### Goal of the exercise:
Which lines of the entries below include "multiple"? List them all.

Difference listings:
════
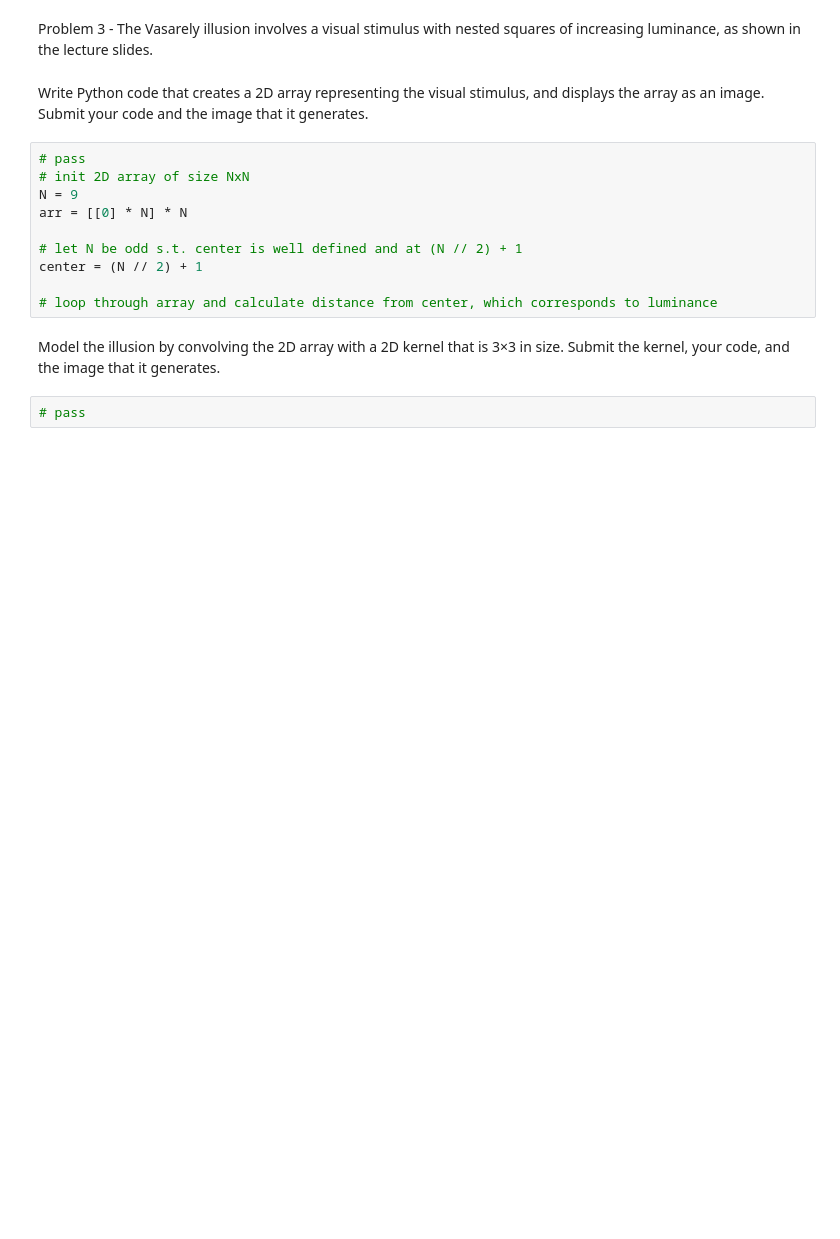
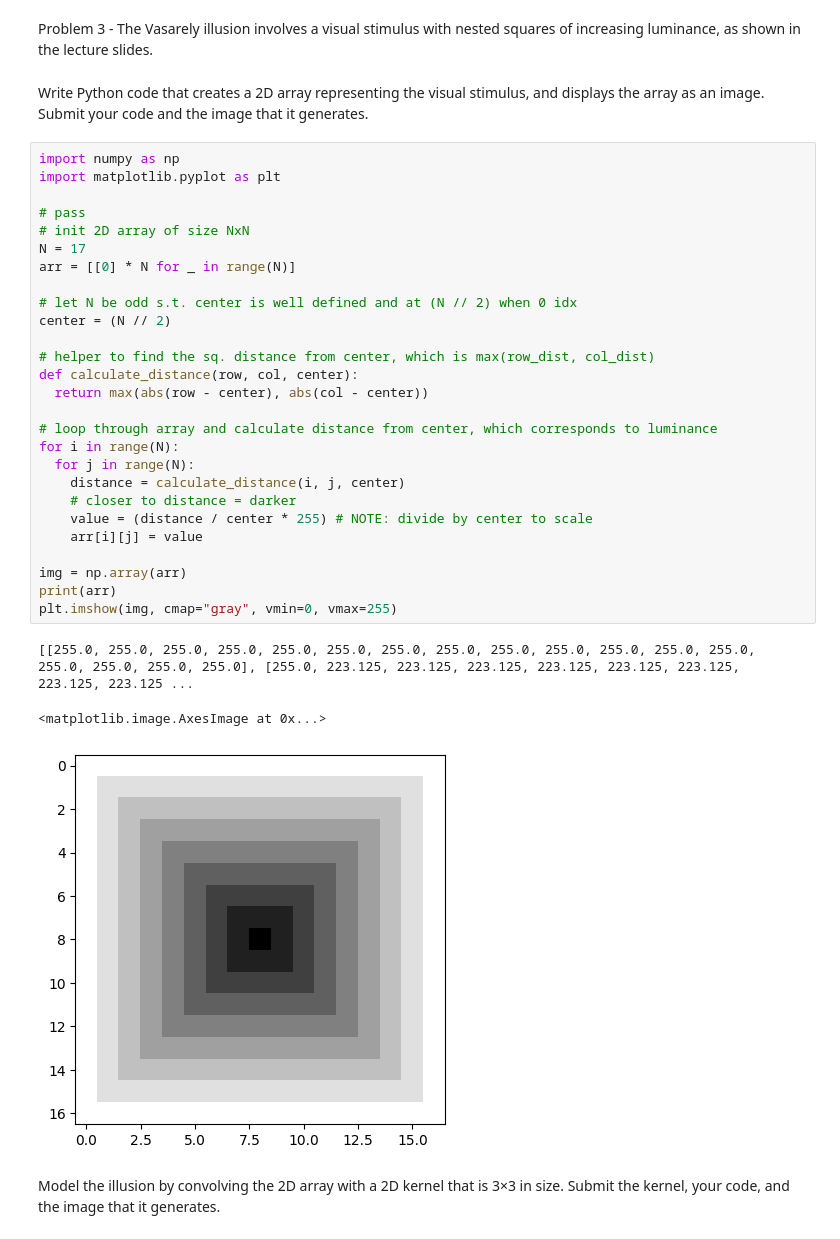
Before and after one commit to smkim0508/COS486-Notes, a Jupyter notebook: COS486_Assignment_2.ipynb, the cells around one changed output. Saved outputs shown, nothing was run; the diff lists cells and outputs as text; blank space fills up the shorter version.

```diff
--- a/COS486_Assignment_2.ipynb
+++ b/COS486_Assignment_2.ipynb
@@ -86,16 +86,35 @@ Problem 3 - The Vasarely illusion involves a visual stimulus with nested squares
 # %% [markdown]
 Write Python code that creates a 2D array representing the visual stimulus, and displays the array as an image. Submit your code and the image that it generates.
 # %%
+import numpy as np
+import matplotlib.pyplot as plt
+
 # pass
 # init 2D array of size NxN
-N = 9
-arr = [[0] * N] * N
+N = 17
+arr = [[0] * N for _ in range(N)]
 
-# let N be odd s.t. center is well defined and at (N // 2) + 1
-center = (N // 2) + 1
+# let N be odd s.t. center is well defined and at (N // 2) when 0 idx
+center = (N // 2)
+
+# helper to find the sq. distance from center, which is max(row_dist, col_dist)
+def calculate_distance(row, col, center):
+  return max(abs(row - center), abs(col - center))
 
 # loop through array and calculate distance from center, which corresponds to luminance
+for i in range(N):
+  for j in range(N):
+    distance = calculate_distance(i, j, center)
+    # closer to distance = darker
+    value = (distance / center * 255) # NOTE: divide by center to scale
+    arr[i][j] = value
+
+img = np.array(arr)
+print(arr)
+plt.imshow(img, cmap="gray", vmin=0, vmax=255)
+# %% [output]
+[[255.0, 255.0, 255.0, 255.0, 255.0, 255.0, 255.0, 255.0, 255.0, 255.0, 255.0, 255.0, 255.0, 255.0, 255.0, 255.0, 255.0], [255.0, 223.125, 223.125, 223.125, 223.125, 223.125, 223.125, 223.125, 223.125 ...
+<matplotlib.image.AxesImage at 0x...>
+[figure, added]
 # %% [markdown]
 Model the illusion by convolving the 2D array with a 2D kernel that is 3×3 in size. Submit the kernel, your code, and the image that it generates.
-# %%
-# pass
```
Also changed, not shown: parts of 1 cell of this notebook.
════
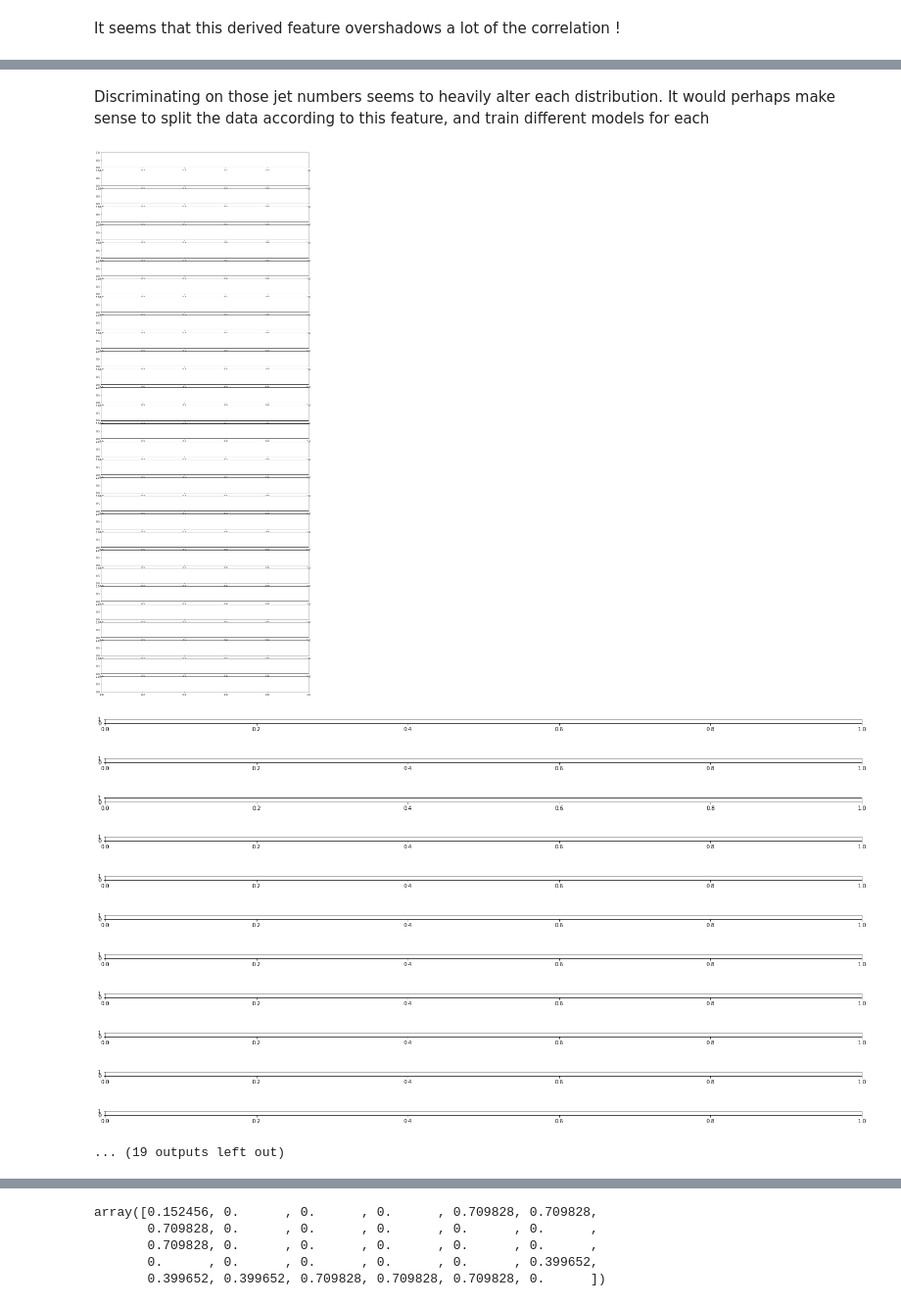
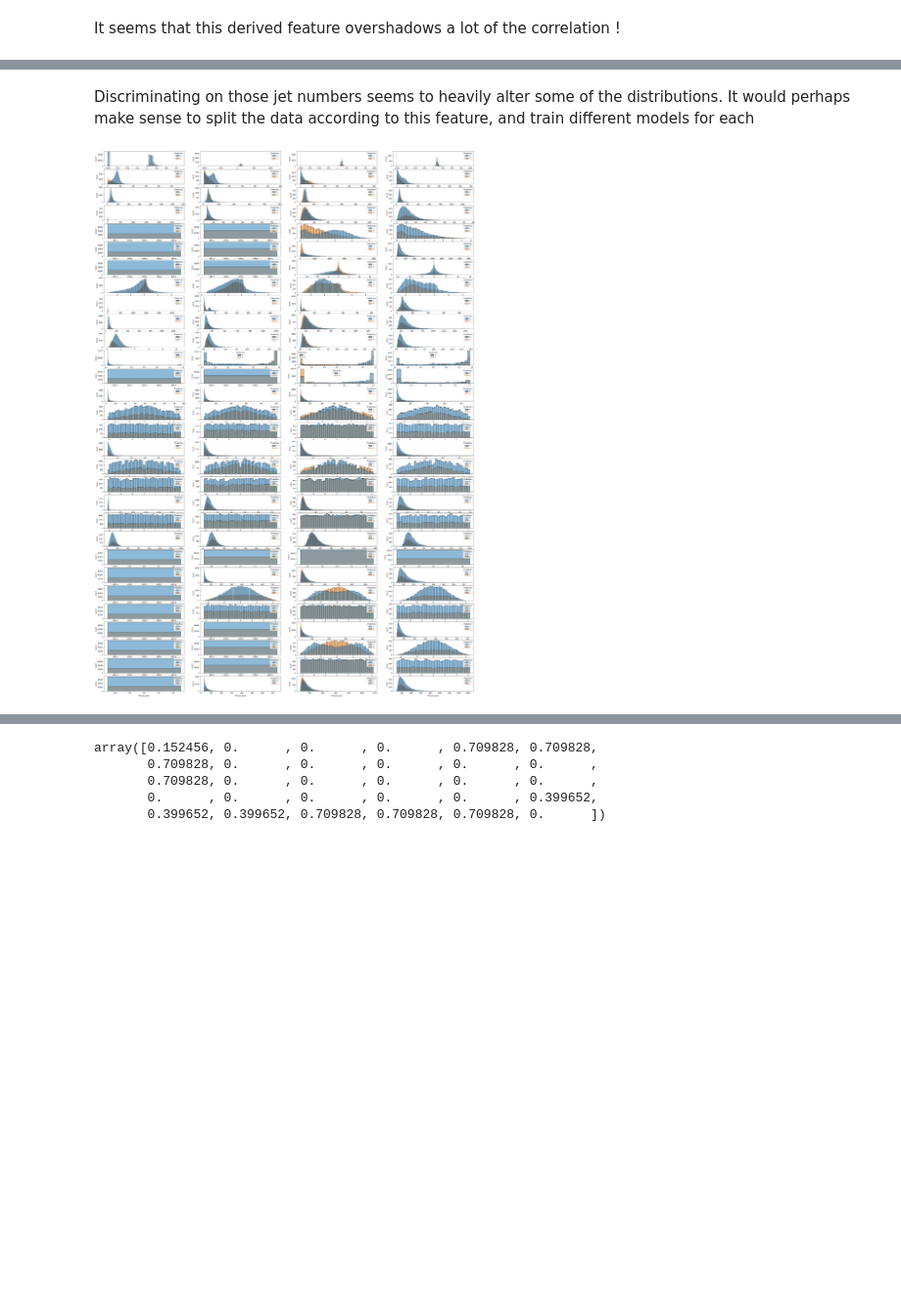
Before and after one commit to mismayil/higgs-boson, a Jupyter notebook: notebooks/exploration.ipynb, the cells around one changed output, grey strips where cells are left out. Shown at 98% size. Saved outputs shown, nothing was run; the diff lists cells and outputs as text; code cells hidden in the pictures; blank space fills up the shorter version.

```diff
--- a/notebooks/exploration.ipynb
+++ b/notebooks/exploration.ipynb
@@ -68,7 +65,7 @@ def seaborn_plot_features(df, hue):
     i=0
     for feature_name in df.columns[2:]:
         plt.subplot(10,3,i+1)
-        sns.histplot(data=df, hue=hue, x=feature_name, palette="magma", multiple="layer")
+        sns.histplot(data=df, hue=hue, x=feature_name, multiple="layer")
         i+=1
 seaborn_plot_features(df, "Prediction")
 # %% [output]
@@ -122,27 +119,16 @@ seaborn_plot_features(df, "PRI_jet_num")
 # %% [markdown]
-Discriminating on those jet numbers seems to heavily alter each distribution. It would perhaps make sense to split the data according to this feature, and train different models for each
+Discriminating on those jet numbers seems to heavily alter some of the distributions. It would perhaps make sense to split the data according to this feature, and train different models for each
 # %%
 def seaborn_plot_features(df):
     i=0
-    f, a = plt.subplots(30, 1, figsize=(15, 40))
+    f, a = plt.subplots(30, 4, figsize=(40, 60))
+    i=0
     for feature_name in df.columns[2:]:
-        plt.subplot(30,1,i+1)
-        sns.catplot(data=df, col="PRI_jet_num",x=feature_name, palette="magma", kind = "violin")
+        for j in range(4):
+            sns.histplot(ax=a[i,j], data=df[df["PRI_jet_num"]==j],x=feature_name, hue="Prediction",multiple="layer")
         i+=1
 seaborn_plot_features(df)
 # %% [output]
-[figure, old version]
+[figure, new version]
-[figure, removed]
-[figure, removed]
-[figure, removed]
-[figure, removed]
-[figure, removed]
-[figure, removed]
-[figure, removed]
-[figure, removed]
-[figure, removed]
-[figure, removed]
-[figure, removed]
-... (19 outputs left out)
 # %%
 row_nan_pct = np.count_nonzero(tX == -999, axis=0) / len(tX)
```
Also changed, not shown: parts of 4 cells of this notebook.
════
### Solution to the problem:
-        sns.histplot(data=df, hue=hue, x=feature_name, palette="magma", multiple="layer")
+        sns.histplot(data=df, hue=hue, x=feature_name, multiple="layer")
+            sns.histplot(ax=a[i,j], data=df[df["PRI_jet_num"]==j],x=feature_name, hue="Prediction",multiple="layer")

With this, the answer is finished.